What the task requires - Copy out the entries below exactly as they stand, but only from the line containing "APP -->|retrieves passages| KB" through the line containing "classDef app fill:#0E1A2B,stroke:#0E1A2B,color:#ffffff;".

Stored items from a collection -

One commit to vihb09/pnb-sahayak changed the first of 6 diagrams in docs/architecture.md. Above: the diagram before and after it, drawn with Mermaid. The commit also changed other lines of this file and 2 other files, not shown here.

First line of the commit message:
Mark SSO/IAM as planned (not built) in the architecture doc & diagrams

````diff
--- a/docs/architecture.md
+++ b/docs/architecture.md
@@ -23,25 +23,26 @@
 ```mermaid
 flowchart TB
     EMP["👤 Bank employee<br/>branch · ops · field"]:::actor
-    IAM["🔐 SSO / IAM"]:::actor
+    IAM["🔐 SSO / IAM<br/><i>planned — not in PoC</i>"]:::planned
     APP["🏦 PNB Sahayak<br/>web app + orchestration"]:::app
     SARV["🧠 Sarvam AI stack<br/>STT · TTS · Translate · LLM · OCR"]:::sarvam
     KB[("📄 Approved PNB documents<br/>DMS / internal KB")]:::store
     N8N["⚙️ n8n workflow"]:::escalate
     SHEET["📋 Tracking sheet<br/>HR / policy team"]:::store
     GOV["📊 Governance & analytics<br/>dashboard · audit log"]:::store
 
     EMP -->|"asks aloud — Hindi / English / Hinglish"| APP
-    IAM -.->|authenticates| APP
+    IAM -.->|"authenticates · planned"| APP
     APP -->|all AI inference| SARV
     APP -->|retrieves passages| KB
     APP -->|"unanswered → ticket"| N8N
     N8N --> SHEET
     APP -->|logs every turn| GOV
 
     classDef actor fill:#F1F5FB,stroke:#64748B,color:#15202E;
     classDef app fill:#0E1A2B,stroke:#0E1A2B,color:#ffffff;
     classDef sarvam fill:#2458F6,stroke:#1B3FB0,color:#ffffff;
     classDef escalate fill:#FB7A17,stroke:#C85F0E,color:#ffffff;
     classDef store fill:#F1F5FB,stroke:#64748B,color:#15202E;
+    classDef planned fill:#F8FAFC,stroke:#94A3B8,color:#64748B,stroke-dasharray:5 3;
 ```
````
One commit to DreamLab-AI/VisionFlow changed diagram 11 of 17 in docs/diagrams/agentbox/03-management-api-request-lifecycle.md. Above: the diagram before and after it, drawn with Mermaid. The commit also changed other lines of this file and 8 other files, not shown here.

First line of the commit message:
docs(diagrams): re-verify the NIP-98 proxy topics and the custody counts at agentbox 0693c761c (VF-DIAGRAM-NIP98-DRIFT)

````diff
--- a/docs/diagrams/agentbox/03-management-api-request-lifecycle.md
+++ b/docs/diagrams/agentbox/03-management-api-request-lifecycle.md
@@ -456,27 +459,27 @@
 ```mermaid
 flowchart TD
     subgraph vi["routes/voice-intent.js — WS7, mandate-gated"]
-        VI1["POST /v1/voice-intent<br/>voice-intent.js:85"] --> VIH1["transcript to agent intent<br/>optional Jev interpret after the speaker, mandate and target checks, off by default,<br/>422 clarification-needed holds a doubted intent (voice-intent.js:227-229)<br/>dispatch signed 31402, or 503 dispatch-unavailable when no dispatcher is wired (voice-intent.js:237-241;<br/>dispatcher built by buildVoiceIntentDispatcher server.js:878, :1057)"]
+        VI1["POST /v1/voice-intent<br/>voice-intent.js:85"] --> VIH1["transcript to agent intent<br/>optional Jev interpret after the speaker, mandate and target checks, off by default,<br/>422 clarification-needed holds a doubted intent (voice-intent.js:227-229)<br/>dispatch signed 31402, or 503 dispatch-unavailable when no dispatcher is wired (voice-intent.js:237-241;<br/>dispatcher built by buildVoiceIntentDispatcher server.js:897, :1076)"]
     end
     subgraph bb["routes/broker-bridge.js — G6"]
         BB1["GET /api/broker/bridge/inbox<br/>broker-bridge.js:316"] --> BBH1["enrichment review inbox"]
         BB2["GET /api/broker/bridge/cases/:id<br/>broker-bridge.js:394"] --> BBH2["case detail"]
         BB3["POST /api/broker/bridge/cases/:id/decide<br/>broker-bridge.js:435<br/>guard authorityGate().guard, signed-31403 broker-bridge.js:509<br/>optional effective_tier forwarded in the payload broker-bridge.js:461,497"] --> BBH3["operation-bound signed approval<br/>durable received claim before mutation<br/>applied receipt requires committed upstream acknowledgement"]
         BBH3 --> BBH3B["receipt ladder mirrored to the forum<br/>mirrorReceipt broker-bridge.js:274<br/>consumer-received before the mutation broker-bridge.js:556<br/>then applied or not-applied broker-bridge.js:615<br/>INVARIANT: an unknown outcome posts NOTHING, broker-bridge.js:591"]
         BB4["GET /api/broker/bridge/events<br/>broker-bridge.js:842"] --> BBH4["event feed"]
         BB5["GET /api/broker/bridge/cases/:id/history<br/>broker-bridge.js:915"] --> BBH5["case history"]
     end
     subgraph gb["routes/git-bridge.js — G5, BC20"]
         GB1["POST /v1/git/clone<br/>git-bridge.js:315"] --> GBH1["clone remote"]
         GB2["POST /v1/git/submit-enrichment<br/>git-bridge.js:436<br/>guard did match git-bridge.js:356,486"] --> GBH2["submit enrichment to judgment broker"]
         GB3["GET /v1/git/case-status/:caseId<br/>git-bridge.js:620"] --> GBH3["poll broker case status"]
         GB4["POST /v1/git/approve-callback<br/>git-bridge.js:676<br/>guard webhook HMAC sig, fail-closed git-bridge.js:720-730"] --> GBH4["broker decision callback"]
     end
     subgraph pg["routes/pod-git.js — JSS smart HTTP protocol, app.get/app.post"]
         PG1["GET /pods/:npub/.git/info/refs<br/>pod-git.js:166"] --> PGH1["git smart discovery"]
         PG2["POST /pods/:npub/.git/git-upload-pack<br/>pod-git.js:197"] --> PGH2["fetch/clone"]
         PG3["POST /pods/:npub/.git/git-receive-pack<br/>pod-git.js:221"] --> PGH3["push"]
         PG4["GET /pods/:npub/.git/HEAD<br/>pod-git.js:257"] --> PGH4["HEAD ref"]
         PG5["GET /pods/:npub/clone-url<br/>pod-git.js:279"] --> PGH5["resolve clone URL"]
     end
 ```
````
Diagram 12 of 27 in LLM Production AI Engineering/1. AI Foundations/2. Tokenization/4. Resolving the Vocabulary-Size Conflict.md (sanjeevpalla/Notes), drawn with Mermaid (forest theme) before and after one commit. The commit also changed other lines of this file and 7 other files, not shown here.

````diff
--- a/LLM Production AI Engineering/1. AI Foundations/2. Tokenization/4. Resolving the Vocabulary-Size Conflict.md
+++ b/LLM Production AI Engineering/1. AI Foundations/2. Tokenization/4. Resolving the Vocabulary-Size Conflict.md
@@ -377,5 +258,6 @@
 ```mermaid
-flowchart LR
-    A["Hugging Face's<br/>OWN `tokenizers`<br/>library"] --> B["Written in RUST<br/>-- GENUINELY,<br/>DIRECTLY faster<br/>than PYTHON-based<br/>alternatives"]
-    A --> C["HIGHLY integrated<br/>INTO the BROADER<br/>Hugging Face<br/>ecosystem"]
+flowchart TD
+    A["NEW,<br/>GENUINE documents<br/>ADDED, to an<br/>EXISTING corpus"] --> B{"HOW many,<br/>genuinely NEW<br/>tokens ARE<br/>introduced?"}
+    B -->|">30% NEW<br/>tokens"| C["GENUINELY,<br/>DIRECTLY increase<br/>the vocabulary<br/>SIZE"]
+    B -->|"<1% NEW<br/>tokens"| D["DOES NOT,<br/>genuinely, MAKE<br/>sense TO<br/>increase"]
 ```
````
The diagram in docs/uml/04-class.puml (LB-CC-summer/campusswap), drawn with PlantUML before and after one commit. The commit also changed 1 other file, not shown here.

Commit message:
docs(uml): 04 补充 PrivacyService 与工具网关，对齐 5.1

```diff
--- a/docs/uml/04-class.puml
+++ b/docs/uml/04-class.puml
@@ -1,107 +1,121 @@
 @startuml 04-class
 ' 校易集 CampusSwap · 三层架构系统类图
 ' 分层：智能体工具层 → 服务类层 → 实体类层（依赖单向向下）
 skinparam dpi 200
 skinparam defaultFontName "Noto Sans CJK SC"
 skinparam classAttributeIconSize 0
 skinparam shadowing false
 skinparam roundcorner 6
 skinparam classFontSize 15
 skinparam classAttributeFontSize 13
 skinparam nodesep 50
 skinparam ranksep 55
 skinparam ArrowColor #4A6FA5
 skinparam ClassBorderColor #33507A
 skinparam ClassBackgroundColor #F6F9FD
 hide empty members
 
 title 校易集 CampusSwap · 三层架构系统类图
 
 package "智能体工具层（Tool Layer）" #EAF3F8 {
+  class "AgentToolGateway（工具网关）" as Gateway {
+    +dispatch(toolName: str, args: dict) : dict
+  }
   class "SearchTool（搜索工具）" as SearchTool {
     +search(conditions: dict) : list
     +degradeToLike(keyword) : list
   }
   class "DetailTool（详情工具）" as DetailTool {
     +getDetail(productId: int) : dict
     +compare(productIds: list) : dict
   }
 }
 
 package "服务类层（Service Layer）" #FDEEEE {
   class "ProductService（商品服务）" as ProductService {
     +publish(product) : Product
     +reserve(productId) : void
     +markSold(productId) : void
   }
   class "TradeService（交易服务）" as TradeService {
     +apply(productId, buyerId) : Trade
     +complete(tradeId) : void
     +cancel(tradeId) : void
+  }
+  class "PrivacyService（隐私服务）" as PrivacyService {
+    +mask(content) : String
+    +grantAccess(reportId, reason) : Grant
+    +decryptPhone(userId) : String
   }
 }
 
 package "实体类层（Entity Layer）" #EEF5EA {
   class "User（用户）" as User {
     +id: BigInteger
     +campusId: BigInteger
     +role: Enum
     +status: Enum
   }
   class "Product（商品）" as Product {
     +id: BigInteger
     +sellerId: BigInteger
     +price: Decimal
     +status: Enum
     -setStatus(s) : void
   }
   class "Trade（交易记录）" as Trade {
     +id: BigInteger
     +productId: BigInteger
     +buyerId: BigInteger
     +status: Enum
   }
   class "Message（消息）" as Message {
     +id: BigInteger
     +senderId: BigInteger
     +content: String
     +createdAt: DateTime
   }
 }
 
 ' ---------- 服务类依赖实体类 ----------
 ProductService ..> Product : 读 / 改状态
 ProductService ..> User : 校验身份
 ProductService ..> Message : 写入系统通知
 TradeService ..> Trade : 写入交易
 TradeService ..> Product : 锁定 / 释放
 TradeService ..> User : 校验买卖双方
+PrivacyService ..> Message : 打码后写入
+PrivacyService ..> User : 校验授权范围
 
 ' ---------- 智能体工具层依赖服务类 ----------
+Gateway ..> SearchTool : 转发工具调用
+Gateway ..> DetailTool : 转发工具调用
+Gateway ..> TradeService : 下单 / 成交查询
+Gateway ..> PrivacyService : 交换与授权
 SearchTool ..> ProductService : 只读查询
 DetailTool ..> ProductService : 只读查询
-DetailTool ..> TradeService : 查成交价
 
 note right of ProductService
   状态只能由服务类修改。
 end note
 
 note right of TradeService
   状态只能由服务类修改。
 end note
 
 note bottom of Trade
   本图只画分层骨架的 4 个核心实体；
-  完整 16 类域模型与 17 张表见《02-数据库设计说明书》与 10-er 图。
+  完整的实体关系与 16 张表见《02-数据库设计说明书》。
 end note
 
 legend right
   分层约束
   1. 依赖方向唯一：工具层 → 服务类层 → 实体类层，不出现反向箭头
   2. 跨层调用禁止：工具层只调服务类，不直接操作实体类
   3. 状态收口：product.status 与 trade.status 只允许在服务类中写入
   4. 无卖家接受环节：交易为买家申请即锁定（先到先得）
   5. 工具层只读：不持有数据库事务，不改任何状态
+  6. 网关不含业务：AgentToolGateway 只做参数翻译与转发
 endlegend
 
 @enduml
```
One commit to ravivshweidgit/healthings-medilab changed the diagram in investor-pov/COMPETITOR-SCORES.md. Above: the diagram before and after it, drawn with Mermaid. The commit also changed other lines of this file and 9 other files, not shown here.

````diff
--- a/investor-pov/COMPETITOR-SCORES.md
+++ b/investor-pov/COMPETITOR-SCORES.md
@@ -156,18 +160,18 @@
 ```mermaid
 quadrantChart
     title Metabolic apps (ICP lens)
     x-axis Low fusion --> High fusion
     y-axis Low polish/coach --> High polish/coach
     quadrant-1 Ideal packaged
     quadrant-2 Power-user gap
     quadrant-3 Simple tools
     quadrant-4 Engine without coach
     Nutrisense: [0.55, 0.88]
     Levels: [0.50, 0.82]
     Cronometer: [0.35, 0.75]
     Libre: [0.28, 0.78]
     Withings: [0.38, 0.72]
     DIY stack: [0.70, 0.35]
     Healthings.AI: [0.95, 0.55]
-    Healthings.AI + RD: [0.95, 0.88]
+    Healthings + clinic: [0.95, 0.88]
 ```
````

Exercise output -
     APP -->|retrieves passages| KB
     APP -->|"unanswered → ticket"| N8N
     N8N --> SHEET
     APP -->|logs every turn| GOV
 
     classDef actor fill:#F1F5FB,stroke:#64748B,color:#15202E;
     classDef app fill:#0E1A2B,stroke:#0E1A2B,color:#ffffff;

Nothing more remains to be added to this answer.